**WHAT IS NEEDED**
Each line below needs to be restated word for word.

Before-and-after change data

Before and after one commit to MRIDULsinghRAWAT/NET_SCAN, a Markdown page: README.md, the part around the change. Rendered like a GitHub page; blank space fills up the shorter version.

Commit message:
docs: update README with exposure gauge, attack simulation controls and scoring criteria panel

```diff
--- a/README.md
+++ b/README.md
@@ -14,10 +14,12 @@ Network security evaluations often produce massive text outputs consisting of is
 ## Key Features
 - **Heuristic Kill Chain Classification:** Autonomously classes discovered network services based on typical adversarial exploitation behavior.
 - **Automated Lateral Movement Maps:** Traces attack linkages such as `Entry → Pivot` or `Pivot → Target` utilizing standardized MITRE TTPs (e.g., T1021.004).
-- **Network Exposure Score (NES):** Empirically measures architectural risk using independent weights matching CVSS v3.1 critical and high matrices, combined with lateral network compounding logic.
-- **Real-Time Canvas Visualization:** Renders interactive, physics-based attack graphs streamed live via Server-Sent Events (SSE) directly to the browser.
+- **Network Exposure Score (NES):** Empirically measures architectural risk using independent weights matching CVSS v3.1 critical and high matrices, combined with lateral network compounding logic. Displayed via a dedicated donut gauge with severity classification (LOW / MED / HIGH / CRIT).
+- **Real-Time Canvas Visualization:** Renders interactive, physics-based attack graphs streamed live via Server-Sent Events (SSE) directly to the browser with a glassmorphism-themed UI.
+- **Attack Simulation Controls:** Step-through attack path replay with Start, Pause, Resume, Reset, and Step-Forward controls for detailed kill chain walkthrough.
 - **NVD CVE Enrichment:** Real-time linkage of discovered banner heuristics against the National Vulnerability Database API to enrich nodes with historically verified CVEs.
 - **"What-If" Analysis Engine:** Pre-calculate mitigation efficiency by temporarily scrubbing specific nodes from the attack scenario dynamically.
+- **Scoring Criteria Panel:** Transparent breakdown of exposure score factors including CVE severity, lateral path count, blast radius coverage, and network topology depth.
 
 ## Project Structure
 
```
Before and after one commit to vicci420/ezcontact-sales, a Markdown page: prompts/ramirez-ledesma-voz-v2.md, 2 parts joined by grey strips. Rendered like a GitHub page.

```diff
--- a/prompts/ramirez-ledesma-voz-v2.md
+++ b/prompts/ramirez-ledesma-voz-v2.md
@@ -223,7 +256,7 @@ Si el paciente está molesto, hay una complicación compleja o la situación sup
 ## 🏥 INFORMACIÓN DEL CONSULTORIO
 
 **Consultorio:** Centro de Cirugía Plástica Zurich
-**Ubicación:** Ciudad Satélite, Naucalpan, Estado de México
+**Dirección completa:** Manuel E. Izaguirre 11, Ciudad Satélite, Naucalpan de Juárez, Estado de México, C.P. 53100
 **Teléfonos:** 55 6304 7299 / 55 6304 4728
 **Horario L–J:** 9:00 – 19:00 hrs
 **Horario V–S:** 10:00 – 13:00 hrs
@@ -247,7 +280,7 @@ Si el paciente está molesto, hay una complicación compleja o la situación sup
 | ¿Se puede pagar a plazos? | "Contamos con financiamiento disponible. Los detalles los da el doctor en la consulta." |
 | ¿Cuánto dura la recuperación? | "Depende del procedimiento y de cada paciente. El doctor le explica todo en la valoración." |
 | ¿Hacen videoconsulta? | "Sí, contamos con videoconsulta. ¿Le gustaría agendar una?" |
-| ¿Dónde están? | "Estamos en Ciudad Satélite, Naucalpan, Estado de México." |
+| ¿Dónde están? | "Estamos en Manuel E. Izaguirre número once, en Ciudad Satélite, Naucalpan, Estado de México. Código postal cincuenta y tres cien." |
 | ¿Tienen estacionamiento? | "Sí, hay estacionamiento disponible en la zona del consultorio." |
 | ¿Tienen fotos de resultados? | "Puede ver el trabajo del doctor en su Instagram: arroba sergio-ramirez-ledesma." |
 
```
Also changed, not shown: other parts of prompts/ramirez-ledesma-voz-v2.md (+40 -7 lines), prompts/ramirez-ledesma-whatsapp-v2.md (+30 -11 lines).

**WRITTEN SOLUTION**
Before and after one commit to MRIDULsinghRAWAT/NET_SCAN, a Markdown page: README.md, the part around the change. Rendered like a GitHub page; blank space fills up the shorter version.

Commit message:
docs: update README with exposure gauge, attack simulation controls and scoring criteria panel

```diff
--- a/README.md
+++ b/README.md
@@ -14,10 +14,12 @@ Network security evaluations often produce massive text outputs consisting of is
 ## Key Features
 - **Heuristic Kill Chain Classification:** Autonomously classes discovered network services based on typical adversarial exploitation behavior.
 - **Automated Lateral Movement Maps:** Traces attack linkages such as `Entry → Pivot` or `Pivot → Target` utilizing standardized MITRE TTPs (e.g., T1021.004).
-- **Network Exposure Score (NES):** Empirically measures architectural risk using independent weights matching CVSS v3.1 critical and high matrices, combined with lateral network compounding logic.
-- **Real-Time Canvas Visualization:** Renders interactive, physics-based attack graphs streamed live via Server-Sent Events (SSE) directly to the browser.
+- **Network Exposure Score (NES):** Empirically measures architectural risk using independent weights matching CVSS v3.1 critical and high matrices, combined with lateral network compounding logic. Displayed via a dedicated donut gauge with severity classification (LOW / MED / HIGH / CRIT).
+- **Real-Time Canvas Visualization:** Renders interactive, physics-based attack graphs streamed live via Server-Sent Events (SSE) directly to the browser with a glassmorphism-themed UI.
+- **Attack Simulation Controls:** Step-through attack path replay with Start, Pause, Resume, Reset, and Step-Forward controls for detailed kill chain walkthrough.
 - **NVD CVE Enrichment:** Real-time linkage of discovered banner heuristics against the National Vulnerability Database API to enrich nodes with historically verified CVEs.
 - **"What-If" Analysis Engine:** Pre-calculate mitigation efficiency by temporarily scrubbing specific nodes from the attack scenario dynamically.
+- **Scoring Criteria Panel:** Transparent breakdown of exposure score factors including CVE severity, lateral path count, blast radius coverage, and network topology depth.
 
 ## Project Structure
 
```
Before and after one commit to vicci420/ezcontact-sales, a Markdown page: prompts/ramirez-ledesma-voz-v2.md, 2 parts joined by grey strips. Rendered like a GitHub page.

```diff
--- a/prompts/ramirez-ledesma-voz-v2.md
+++ b/prompts/ramirez-ledesma-voz-v2.md
@@ -223,7 +256,7 @@ Si el paciente está molesto, hay una complicación compleja o la situación sup
 ## 🏥 INFORMACIÓN DEL CONSULTORIO
 
 **Consultorio:** Centro de Cirugía Plástica Zurich
-**Ubicación:** Ciudad Satélite, Naucalpan, Estado de México
+**Dirección completa:** Manuel E. Izaguirre 11, Ciudad Satélite, Naucalpan de Juárez, Estado de México, C.P. 53100
 **Teléfonos:** 55 6304 7299 / 55 6304 4728
 **Horario L–J:** 9:00 – 19:00 hrs
 **Horario V–S:** 10:00 – 13:00 hrs
@@ -247,7 +280,7 @@ Si el paciente está molesto, hay una complicación compleja o la situación sup
 | ¿Se puede pagar a plazos? | "Contamos con financiamiento disponible. Los detalles los da el doctor en la consulta." |
 | ¿Cuánto dura la recuperación? | "Depende del procedimiento y de cada paciente. El doctor le explica todo en la valoración." |
 | ¿Hacen videoconsulta? | "Sí, contamos con videoconsulta. ¿Le gustaría agendar una?" |
-| ¿Dónde están? | "Estamos en Ciudad Satélite, Naucalpan, Estado de México." |
+| ¿Dónde están? | "Estamos en Manuel E. Izaguirre número once, en Ciudad Satélite, Naucalpan, Estado de México. Código postal cincuenta y tres cien." |
 | ¿Tienen estacionamiento? | "Sí, hay estacionamiento disponible en la zona del consultorio." |
 | ¿Tienen fotos de resultados? | "Puede ver el trabajo del doctor en su Instagram: arroba sergio-ramirez-ledesma." |
 
```
Also changed, not shown: other parts of prompts/ramirez-ledesma-voz-v2.md (+40 -7 lines), prompts/ramirez-ledesma-whatsapp-v2.md (+30 -11 lines).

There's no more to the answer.